37:32 Then they brought the special tunic to their father 5 and said, “We found this. Determine now whether it is your son’s tunic or not.”
1 tn The disjunctive clause provides supplemental information vital to the story. It explains in part the brothers’ animosity toward Joseph.
sn The statement Israel loved Joseph more than all his sons brings forward a motif that played an important role in the family of Isaac – parental favoritism. Jacob surely knew what that had done to him and his brother Esau, and to his own family. But now he showers affection on Rachel’s son Joseph.
2 tn Heb “a son of old age was he to him.” This expression means “a son born to him when he [i.e., Jacob] was old.”

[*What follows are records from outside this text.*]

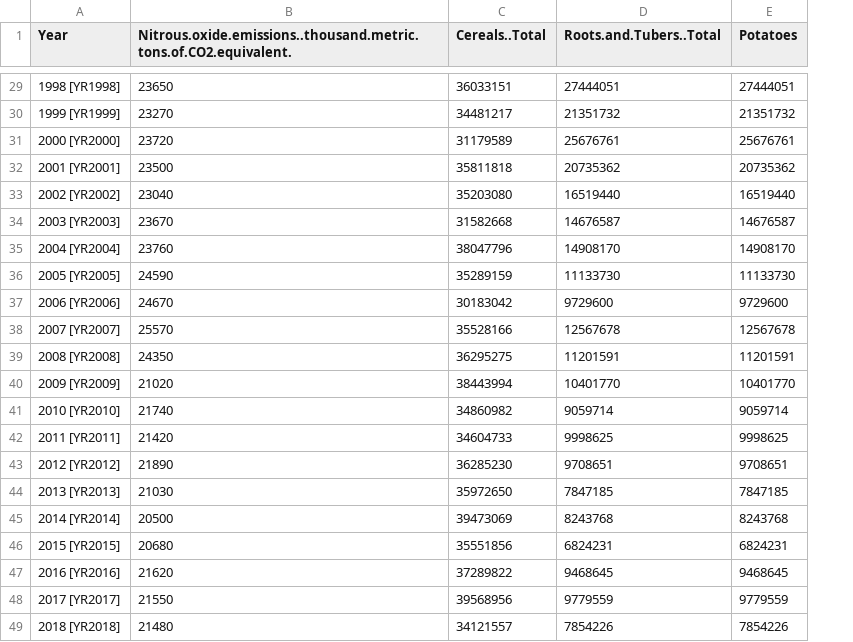
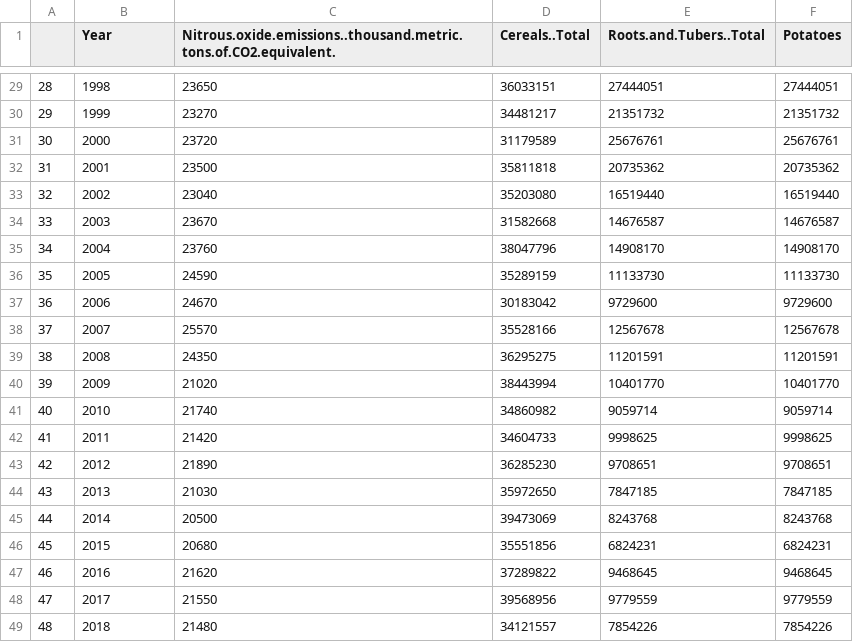
Before and after one commit to Alejandro-github-mx/statistics-projects, a CSV file: CropsNitrox.csv, drawn as a sheet; only a part is shown, gaps mark what is left out; addresses are those after the commit; the diff covers the shown part only; the diff names each change by its address in the sheet, - before the commit and + after, or states it on an @@ line.

```diff
--- a/CropsNitrox.csv
+++ b/CropsNitrox.csv
+column A, rows 29-49: 28 | 29 | 30 | 31 | 32 | 33 | 34 | 35 | 36 | 37 | 38 | 39 | 40 | 41 | 42 | 43 | 44 | 45 | 46 | 47 | 48
-B29 (Year): 1998 [YR1998]
+B29 (Year): 1998
-B30 (Year): 1999 [YR1999]
+B30 (Year): 1999
-B31 (Year): 2000 [YR2000]
+B31 (Year): 2000
-B32 (Year): 2001 [YR2001]
+B32 (Year): 2001
-B33 (Year): 2002 [YR2002]
+B33 (Year): 2002
-B34 (Year): 2003 [YR2003]
+B34 (Year): 2003
-B35 (Year): 2004 [YR2004]
+B35 (Year): 2004
-B36 (Year): 2005 [YR2005]
+B36 (Year): 2005
-B37 (Year): 2006 [YR2006]
+B37 (Year): 2006
-B38 (Year): 2007 [YR2007]
+B38 (Year): 2007
-B39 (Year): 2008 [YR2008]
+B39 (Year): 2008
-B40 (Year): 2009 [YR2009]
+B40 (Year): 2009
-B41 (Year): 2010 [YR2010]
+B41 (Year): 2010
-B42 (Year): 2011 [YR2011]
+B42 (Year): 2011
-B43 (Year): 2012 [YR2012]
+B43 (Year): 2012
-B44 (Year): 2013 [YR2013]
+B44 (Year): 2013
-B45 (Year): 2014 [YR2014]
+B45 (Year): 2014
-B46 (Year): 2015 [YR2015]
+B46 (Year): 2015
-B47 (Year): 2016 [YR2016]
+B47 (Year): 2016
-B48 (Year): 2017 [YR2017]
+B48 (Year): 2017
-B49 (Year): 2018 [YR2018]
+B49 (Year): 2018
```
Also changed, not shown: 27 edited cells elsewhere in this file, 5 other files.
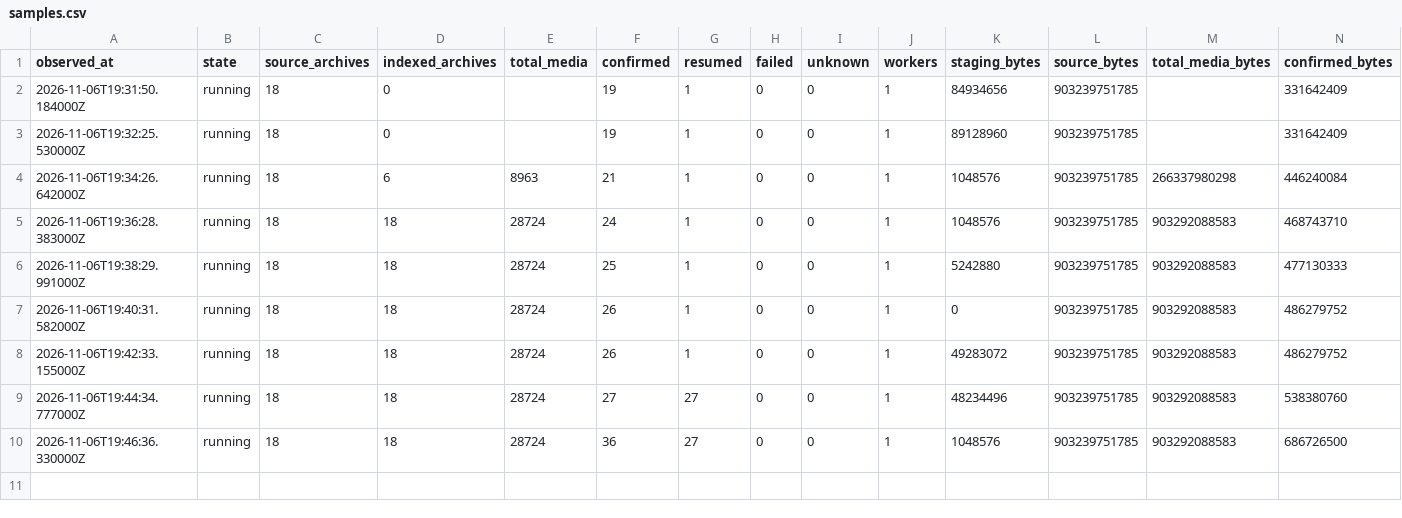
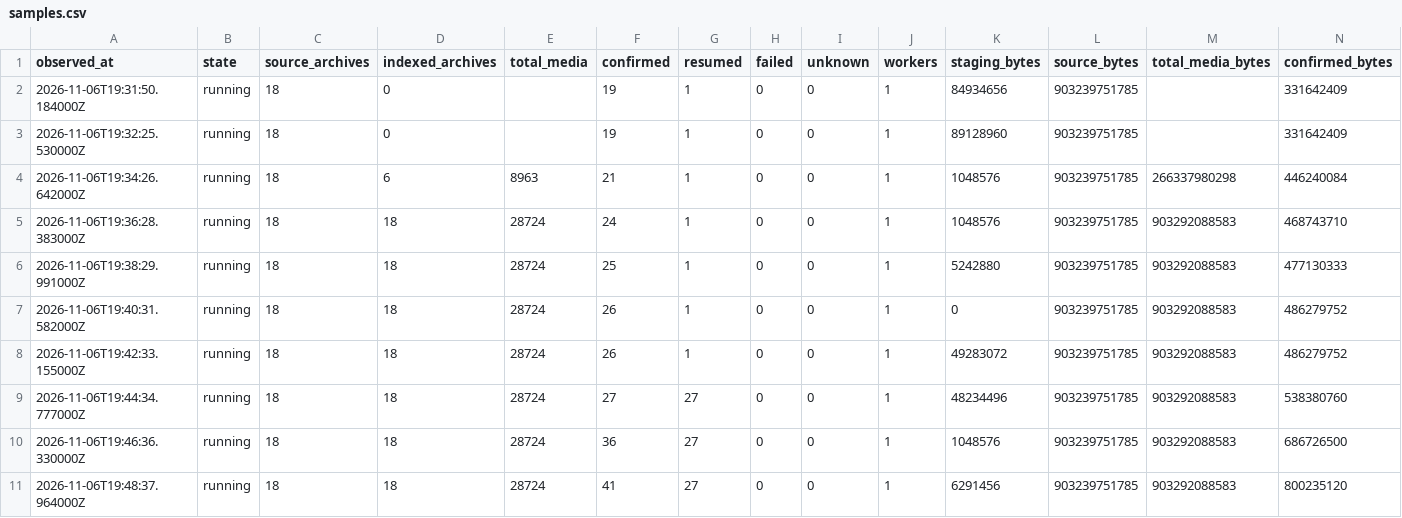
Before and after one commit to YashasVM/noquota-aws-benchmarks, a CSV file: data/samples.csv, drawn as a sheet; only a part is shown; rows hold the shown columns only; the diff names each change by its address in the sheet, - before the commit and + after, or states it on an @@ line.

```diff
--- a/data/samples.csv
+++ b/data/samples.csv
+row 11: 2026-11-06T19:48:37.964000Z | running | 18 | 18 | 28724 | 41 | 27 | 0 | 0 | 1 | 6291456 | 903239751785 | 903292088583 | 800235120
```
Also changed, not shown: 2 other files.
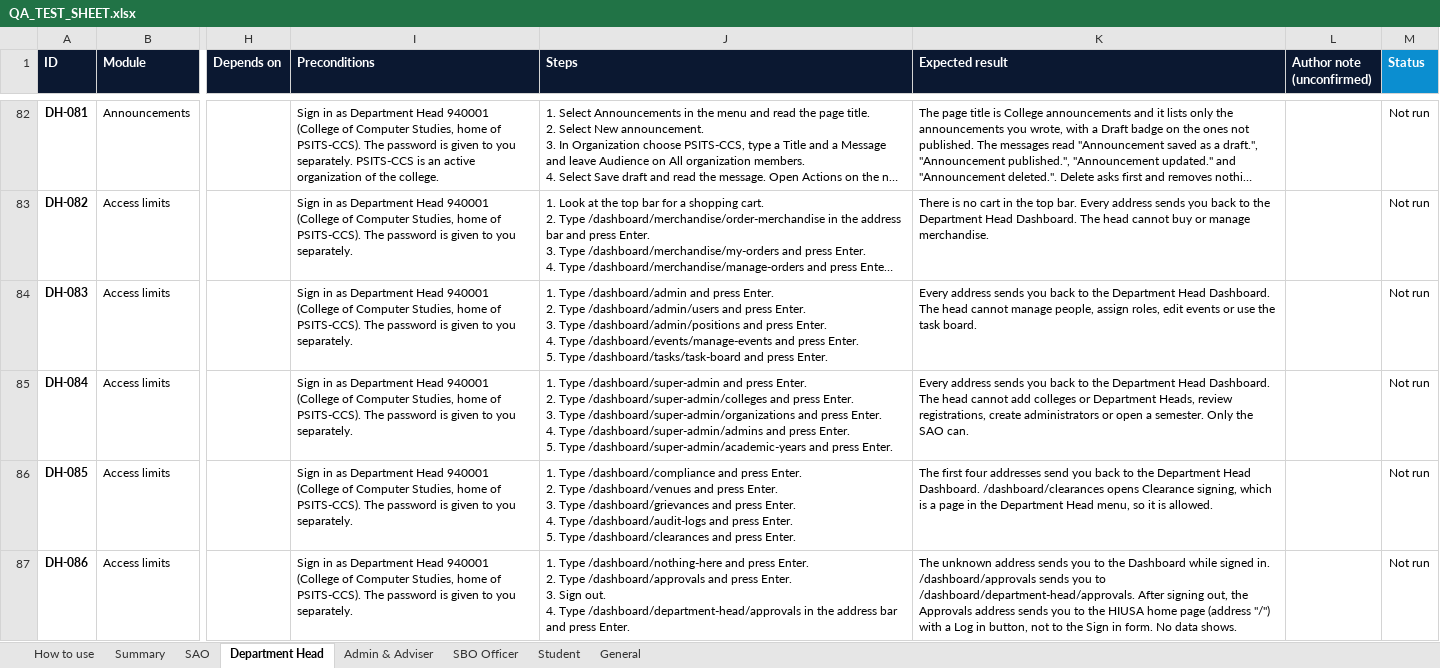
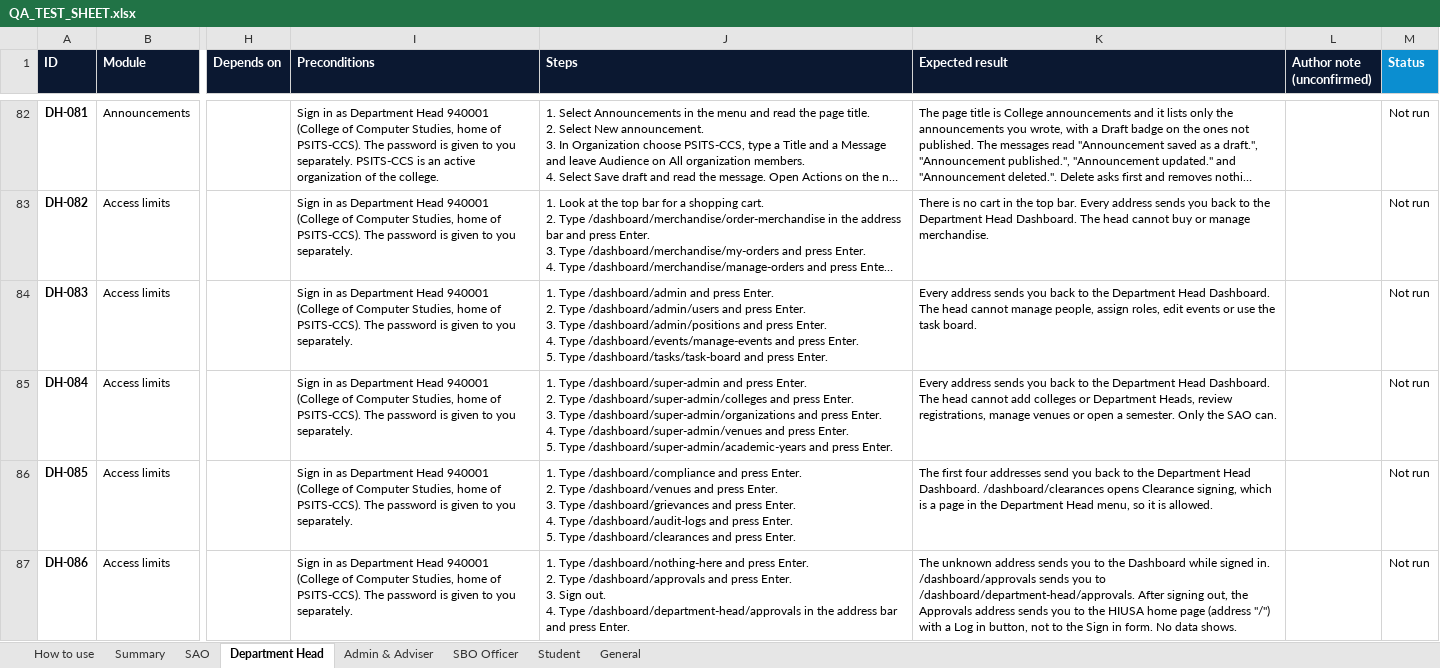
Before and after one commit to prodoc-zen/Hiusa-FULL, an Excel workbook: docs/QA_TEST_SHEET.xlsx, sheet Department Head, drawn as a sheet; only a part is shown, gaps mark what is left out; long unchanged cells end in …; values as stored, in another font and other column widths than the file's, no borders; conditional formats not drawn; the diff names each change by its address in the sheet, - before the commit and + after, or states it on an @@ line.

Commit message:
fix: the SAO Administrators unit is removed: its menu entry, page, route, links and the /system/admins endpoints behind it
Co-Authored-By: John Carlo Borgueta <johncarloborgueta@gmail.com>

```diff
--- a/docs/QA_TEST_SHEET.xlsx (sheet Department Head)
+++ b/docs/QA_TEST_SHEET.xlsx (sheet Department Head)
-J85 (Steps): …4. Type /dashboard/super-admin/admins and press…
+J85 (Steps): …4. Type /dashboard/super-admin/venues and press…
-K85 (Expected result): …review registrations, create administrators or open…
+K85 (Expected result): …review registrations, manage venues or open…
```
Also changed, not shown: sheet SAO, sheet Summary, sheet General, 56 other files.
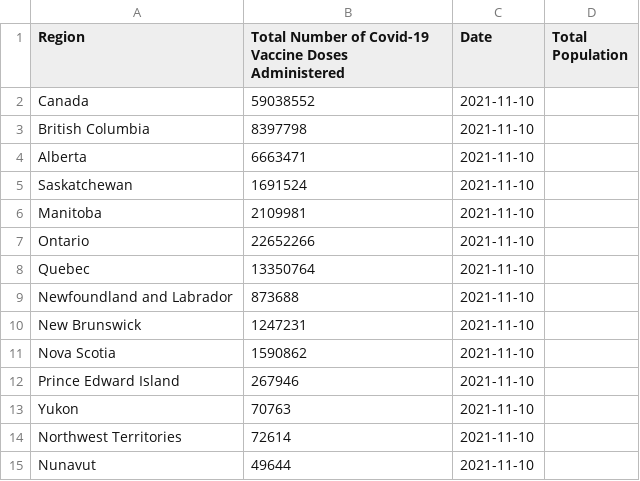
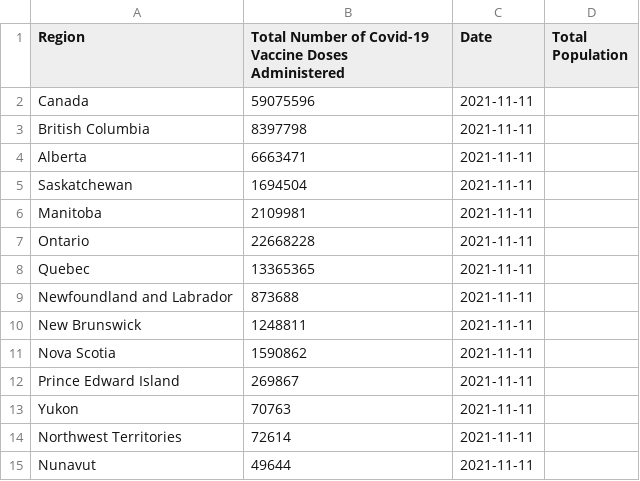
Before and after one commit to kim2552/onlydata, a CSV file: src/assets/canada-covid-19-vaccination-totals.csv, drawn as a sheet.

```diff
--- a/src/assets/canada-covid-19-vaccination-totals.csv
+++ b/src/assets/canada-covid-19-vaccination-totals.csv
@@ -1,15 +1,15 @@
 Region,Total Number of Covid-19 Vaccine Doses Administered,Date,Total Population
-Canada,59038552,2021-11-10
-British Columbia,8397798,2021-11-10
-Alberta,6663471,2021-11-10
-Saskatchewan,1691524,2021-11-10
-Manitoba,2109981,2021-11-10
-Ontario,22652266,2021-11-10
-Quebec,13350764,2021-11-10
-Newfoundland and Labrador,873688,2021-11-10
-New Brunswick,1247231,2021-11-10
-Nova Scotia,1590862,2021-11-10
-Prince Edward Island,267946,2021-11-10
-Yukon,70763,2021-11-10
-Northwest Territories,72614,2021-11-10
-Nunavut,49644,2021-11-10
+Canada,59075596,2021-11-11
+British Columbia,8397798,2021-11-11
+Alberta,6663471,2021-11-11
+Saskatchewan,1694504,2021-11-11
+Manitoba,2109981,2021-11-11
+Ontario,22668228,2021-11-11
+Quebec,13365365,2021-11-11
+Newfoundland and Labrador,873688,2021-11-11
+New Brunswick,1248811,2021-11-11
+Nova Scotia,1590862,2021-11-11
+Prince Edward Island,269867,2021-11-11
+Yukon,70763,2021-11-11
+Northwest Territories,72614,2021-11-11
+Nunavut,49644,2021-11-11
```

3 tn It is not clear what this tunic was like, because the meaning of the Hebrew word that describes it is uncertain. The idea that it was a coat of many colors comes from the Greek translation of the OT. An examination of cognate terms in Semitic suggests it was either a coat or tunic with long sleeves (cf. NEB, NRSV), or a tunic that was richly embroidered (cf. NIV). It set Joseph apart as the favored one.
4 tn Heb “Joseph”; the proper name has been replaced by the pronoun (“him”) in the translation for stylistic reasons.
5 tn Heb “and they sent the special tunic and they brought [it] to their father.” The text as it stands is problematic. It sounds as if they sent the tunic on ahead and then came and brought it to their father. Some emend the second verb to a Qal form and read “and they came.” In this case, they sent the tunic on ahead.